» **Problem**:
In the records, find every line with the word "function" and copy it out.

[User interface change data]
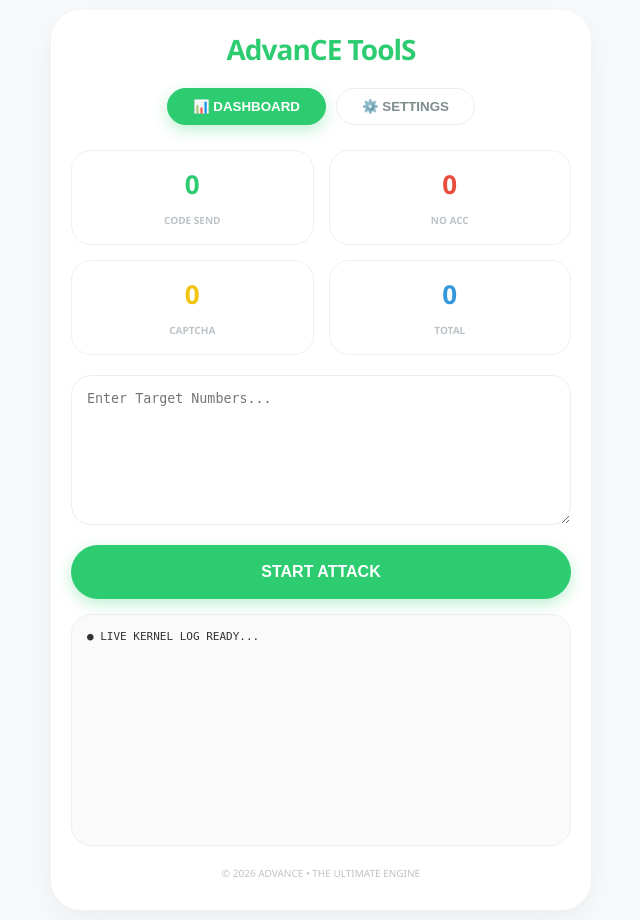
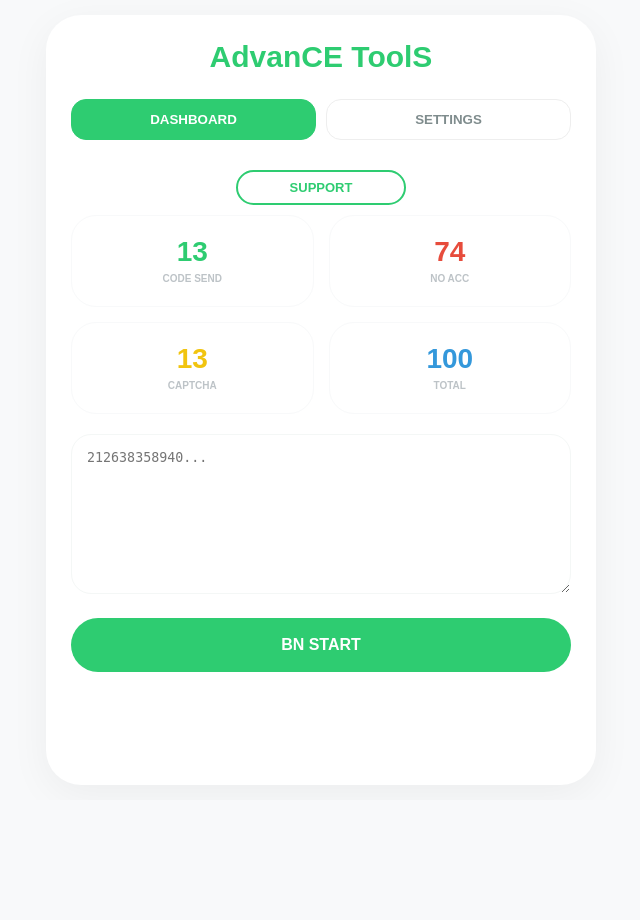
Before and after one commit to xmlcreator320-cpu/fbd-otp-bot, a Flask app: page / in a window 1280 px wide. Shown: the whole page, without its empty margins (319-959 px from the left). After the commit the page ends 672 px from the top, so only its background shows below. Run offline with Flask 3, Linux system fonts and the light colour scheme.

Commit message:
Update index.html

```diff
--- a/templates/index.html
+++ b/templates/index.html
@@ -6,118 +6,118 @@
     <title>Advance Tools V6.0 PRO</title>
     <style>
         :root { --main-green: #2ecc71; --bg-light: #f8f9fa; }
-        body { font-family: 'Segoe UI', Tahoma, Geneva, Verdana, sans-serif; background: var(--bg-light); margin: 0; padding: 10px; color: #333; }
-        .container { max-width: 500px; margin: auto; background: white; border-radius: 30px; padding: 20px; box-shadow: 0 10px 30px rgba(0,0,0,0.05); min-height: 90vh; }
+        body { font-family: sans-serif; background: var(--bg-light); margin: 0; padding: 15px; color: #333; }
+        .container { max-width: 500px; margin: auto; background: white; border-radius: 35px; padding: 25px; box-shadow: 0 10px 40px rgba(0,0,0,0.05); min-height: 90vh; }
 
-        /* Header & Tabs */
-        .logo-area { text-align: center; margin-bottom: 20px; }
-        .logo-text { font-size: 28px; font-weight: bold; color: var(--main-green); letter-spacing: -1px; }
-        .tab-group { display: flex; justify-content: center; gap: 10px; margin-bottom: 25px; }
-        .tab-btn { padding: 10px 25px; border-radius: 50px; border: 1px solid #eee; background: white; font-weight: bold; cursor: pointer; display: flex; align-items: center; gap: 5px; color: #7f8c8d; transition: 0.3s; }
-        .tab-btn.active { background: var(--main-green); color: white; border-color: var(--main-green); box-shadow: 0 5px 15px rgba(46, 204, 113, 0.3); }
+        /* Header Tabs */
+        .header-logo { text-align: center; margin-bottom: 25px; }
+        .logo-txt { font-size: 30px; font-weight: bold; color: var(--main-green); }
+        .tabs { display: flex; justify-content: center; gap: 10px; margin-bottom: 30px; }
+        .tab-btn { flex: 1; padding: 12px; border-radius: 15px; border: 1px solid #eee; background: white; font-weight: bold; cursor: pointer; color: #7f8c8d; }
+        .tab-btn.active { background: var(--main-green); color: white; border-color: var(--main-green); }
+        .support-btn { background: white; border: 2px solid var(--main-green); color: var(--main-green); width: 150px; margin: 10px auto; display: block; padding: 8px; border-radius: 50px; font-weight: bold; cursor: pointer; text-decoration: none; text-align: center; font-size: 13px; }
 
         /* Dashboard View */
-        .stats-grid { display: grid; grid-template-columns: 1fr 1fr; gap: 15px; margin-bottom: 20px; }
-        .stat-card { background: white; border: 1px solid #f0f0f0; padding: 15px; border-radius: 20px; text-align: center; }
-        .stat-val { font-size: 26px; font-weight: bold; display: block; margin-bottom: 5px; }
-        .label { font-size: 10px; color: #bdc3c7; font-weight: bold; }
+        .stats { display: grid; grid-template-columns: 1fr 1fr; gap: 15px; margin-bottom: 20px; }
+        .scard { background: white; border: 1.5px solid #f8f9fa; padding: 20px; border-radius: 25px; text-align: center; }
+        .sval { font-size: 28px; font-weight: bold; display: block; }
+        .slab { font-size: 10px; color: #bdc3c7; font-weight: bold; text-transform: uppercase; }
+        textarea { width: 100%; border: 1.5px solid #f4f7f6; border-radius: 20px; padding: 15px; height: 160px; box-sizing: border-box; font-family: monospace; margin-bottom: 20px; outline: none; }
 
-        /* Settings View */
-        .setting-item { background: white; border: 1px solid #f0f0f0; padding: 20px; border-radius: 20px; margin-bottom: 15px; }
-        .setting-header { display: flex; justify-content: space-between; align-items: center; margin-bottom: 10px; }
-        .setting-title { font-weight: bold; font-size: 14px; text-transform: uppercase; color: #2c3e50; }
-        .setting-val { color: var(--main-green); font-weight: bold; font-size: 18px; }
-        .switch { position: relative; display: inline-block; width: 45px; height: 24px; }
-        .switch input { opacity: 0; width: 0; height: 0; }
-        .slider { position: absolute; cursor: pointer; top: 0; left: 0; right: 0; bottom: 0; background-color: #ccc; transition: .4s; border-radius: 34px; }
-        .slider:before { position: absolute; content: ""; height: 18px; width: 18px; left: 3px; bottom: 3px; background-color: white; transition: .4s; border-radius: 50%; }
-        input:checked + .slider { background-color: var(--main-green); }
-        input:checked + .slider:before { transform: translateX(21px); }
+        /* Settings View Core Configuration */
+        .core-config-header { text-align: center; margin-bottom: 30px; }
+        .core-config-header h2 { font-size: 24px; color: #2c3e50; margin: 0; }
+        .core-config-header p { font-size: 10px; color: #bdc3c7; letter-spacing: 2px; }
 
-        /* Common Elements */
-        textarea { width: 100%; border: 1px solid #eee; border-radius: 20px; padding: 15px; height: 150px; box-sizing: border-box; font-family: monospace; margin-bottom: 15px; outline: none; }
-        .btn-start { width: 100%; padding: 18px; border-radius: 50px; border: none; background: var(--main-green); color: white; font-weight: bold; font-size: 16px; cursor: pointer; box-shadow: 0 5px 15px rgba(46, 204, 113, 0.3); }
-        #log-panel { background: #fafafa; border-radius: 20px; padding: 15px; height: 200px; overflow-y: auto; font-size: 11px; font-family: monospace; margin-top: 15px; border: 1px solid #eee; }
+        .config-card { background: #fff; border: 1px solid #f0f0f0; border-radius: 25px; padding: 20px; margin-bottom: 20px; }
+        .config-row { display: flex; justify-content: space-between; align-items: center; margin-bottom: 10px; }
+        .config-title { font-weight: bold; font-size: 14px; color: #2c3e50; text-transform: uppercase; }
+        .config-val { color: var(--main-green); font-weight: bold; font-size: 22px; }
+
+        /* Slider */
+        input[type="range"] { width: 100%; height: 6px; background: #e0e0e0; border-radius: 5px; accent-color: var(--main-green); outline: none; }
+
+        /* Proxy Pool Engine */
+        .engine-status { padding: 5px 15px; border-radius: 8px; font-size: 12px; font-weight: bold; cursor: pointer; border: none; }
+        .btn-off { background: #eee; color: #7f8c8d; }
+        .btn-active { background: var(--main-green); color: white; }
+
+        /* Proxy Type Selector */
+        .p-type-select { width: 100%; padding: 12px; border: 1px solid #eee; border-radius: 12px; margin: 15px 0; font-weight: bold; cursor: pointer; background: #f9f9f9; color: #3498db; }
+        .proxy-list-box { background: #ececec; border-radius: 15px; padding: 15px; height: 120px; width: 100%; border: none; font-size: 11px; }
+
+        .btn-main { width: 100%; padding: 18px; border-radius: 50px; border: none; background: var(--main-green); color: white; font-weight: bold; font-size: 16px; cursor: pointer; }
         .hidden { display: none; }
     </style>
 </head>
 <body>
 
 <div class="container">
-    <div class="logo-area"><div class="logo-text">AdvanCE ToolS</div></div>
+    <div class="header-logo"><div class="logo-txt">AdvanCE ToolS</div></div>
 
-    <div class="tab-group">
-        <button class="tab-btn active" id="dash-tab" onclick="showTab('dashboard')">📊 DASHBOARD</button>
-        <button class="tab-btn" id="set-tab" onclick="showTab('settings')">⚙️ SETTINGS</button>
+    <div class="tabs">
+        <button class="tab-btn active" id="tab-d" onclick="setTab('dash')">DASHBOARD</button>
+        <button class="tab-btn" id="tab-s" onclick="setTab('set')">SETTINGS</button>
+    </div>
+    <a href="https://t.me/shakilkhan909090" class="support-btn">SUPPORT</a>
+
+    <div id="v-dash">
+        <div class="stats">
+            <div class="scard"><span class="sval" style="color:var(--main-green)" id="l">13</span><span class="slab">CODE SEND</span></div>
+            <div class="scard"><span class="sval" style="color:#e74c3c" id="d">74</span><span class="slab">NO ACC</span></div>
+            <div class="scard"><span class="sval" style="color:#f1c40f" id="c">13</span><span class="slab">CAPTCHA</span></div>
+            <div class="scard"><span class="sval" style="color:#3498db" id="t">100</span><span class="slab">TOTAL</span></div>
+        </div>
+        <textarea placeholder="212638358940..."></textarea>
+        <button class="btn-main">BN START</button>
     </div>
 
-    <div id="dashboard-view">
-        <div class="stats-grid">
-            <div class="stat-card"><span class="stat-val" style="color:var(--main-green)" id="l">0</span><span class="label">CODE SEND</span></div>
-            <div class="stat-card"><span class="stat-val" style="color:#e74c3c" id="d">0</span><span class="label">NO ACC</span></div>
-            <div class="stat-card"><span class="stat-val" style="color:#f1c40f" id="c">0</span><span class="label">CAPTCHA</span></div>
-            <div class="stat-card"><span class="stat-val" style="color:#3498db" id="t">0</span><span class="label">TOTAL</span></div>
+    <div id="v-set" class="hidden">
+        <div class="core-config-header">
+            <h2>CORE CONFIGURATION</h2>
+            <p>OPTIMIZE ENGINE FOR TARGET WORKLOAD</p>
         </div>
-        <textarea id="numbers" placeholder="Enter Target Numbers..."></textarea>
-        <button class="btn-start" onclick="start()">START ATTACK</button>
-        <div id="log-panel">● LIVE KERNEL LOG READY...</div>
+
+        <div class="config-card">
+            <div class="config-row">
+                <div><span class="config-title">Parallel Threads</span><br><small style="font-size: 8px; color: #bdc3c7;">WORKLOAD INTENSITY</small></div>
+                <span class="config-val" id="thread-val">20</span>
+            </div>
+            <input type="range" min="1" max="20" value="20" oninput="document.getElementById('thread-val').innerText = this.value">
+        </div>
+
+        <div class="config-card">
+            <div class="config-row">
+                <div><span class="config-title" style="color: var(--main-green);">Proxy Pool Engine</span><br><small style="font-size: 8px; color: #bdc3c7;">SUPPORTS IP ROTATION</small></div>
+                <button class="engine-status btn-off" id="eng-btn" onclick="toggleEngine()">OFF</button>
+            </div>
+
+            <select class="p-type-select" id="p-type">
+                <option value="http">HTTP</option>
+                <option value="socks5">SOCKS5</option>
+            </select>
+
+            <textarea class="proxy-list-box" placeholder="Paste proxy list here...&#10;192.168.1.1:8080&#10;10.0.0.1:3128:user:pass"></textarea>
+        </div>
+
+        <button class="btn-main">SAVE CONFIG</button>
     </div>
-
-    <div id="settings-view" class="hidden">
-        <div class="setting-item">
-            <div class="setting-header"><span class="setting-title">Parallel Threads</span><span class="setting-val">20</span></div>
-            <input type="range" style="width:100%; accent-color:var(--main-green);" value="20">
-        </div>
-        <div class="setting-item">
-            <div class="setting-header"><span class="setting-title">Stealth / Headless</span>
-                <label class="switch"><input type="checkbox" checked><span class="slider"></span></label>
-            </div>
-        </div>
-        <div class="setting-item">
-            <div class="setting-header"><span class="setting-title">Data Saver (Turbo)</span>
-                <label class="switch"><input type="checkbox" checked><span class="slider"></span></label>
-            </div>
-        </div>
-        <button class="btn-start" style="background:#34495e;">SAVE CONFIGURATION</button>
-    </div>
-
-    <p style="text-align:center; font-size:10px; color:#bdc3c7; margin-top:20px;">© 2026 ADVANCE • THE ULTIMATE ENGINE</p>
 </div>
 
 <script>
-    function showTab(tab) {
-        if(tab === 'dashboard') {
-            document.getElementById('dashboard-view').classList.remove('hidden');
-            document.getElementById('settings-view').classList.add('hidden');
-            document.getElementById('dash-tab').classList.add('active');
-            document.getElementById('set-tab').classList.remove('active');
-        } else {
-            document.getElementById('dashboard-view').classList.add('hidden');
-            document.getElementById('settings-view').classList.remove('hidden');
-            document.getElementById('dash-tab').classList.remove('active');
-            document.getElementById('set-tab').classList.add('active');
-        }
+    function setTab(t) {
+        document.getElementById('v-dash').classList.toggle('hidden', t !== 'dash');
+        document.getElementById('v-set').classList.toggle('hidden', t !== 'set');
+        document.getElementById('tab-d').classList.toggle('active', t === 'dash');
+        document.getElementById('tab-s').classList.toggle('active', t === 'set');
     }
 
-    async function start() {
-        const nums = document.getElementById('numbers').value.split('\n').filter(n => n.trim() !== "");
-        document.getElementById('t').innerText = nums.length;
-        const log = document.getElementById('log-panel');
-        let l=0, d=0, c=0;
-
-        for(let num of nums) {
-            log.innerHTML += `<div>> Processing: ${num}</div>`;
-            log.scrollTop = log.scrollHeight;
-            const res = await fetch('/check', {
-                method: 'POST',
-                headers: {'Content-Type': 'application/json'},
-                body: JSON.stringify({phone: num.trim()})
-            });
-            const data = await res.json();
-            if(data.status === 'LIVE') { l++; document.getElementById('l').innerText = l; }
-            else if(data.status === 'CP/LOCK') { c++; document.getElementById('c').innerText = c; }
-            else { d++; document.getElementById('d').innerText = d; }
-        }
+    function toggleEngine() {
+        const btn = document.getElementById('eng-btn');
+        const isActive = btn.classList.contains('btn-active');
+        btn.innerText = isActive ? "OFF" : "ACTIVE";
+        btn.classList.toggle('btn-active', !isActive);
+        btn.classList.toggle('btn-off', isActive);
     }
 </script>
 </body>
```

» **Your solution**:
-    function showTab(tab) {
+    function setTab(t) {
-    async function start() {
+    function toggleEngine() {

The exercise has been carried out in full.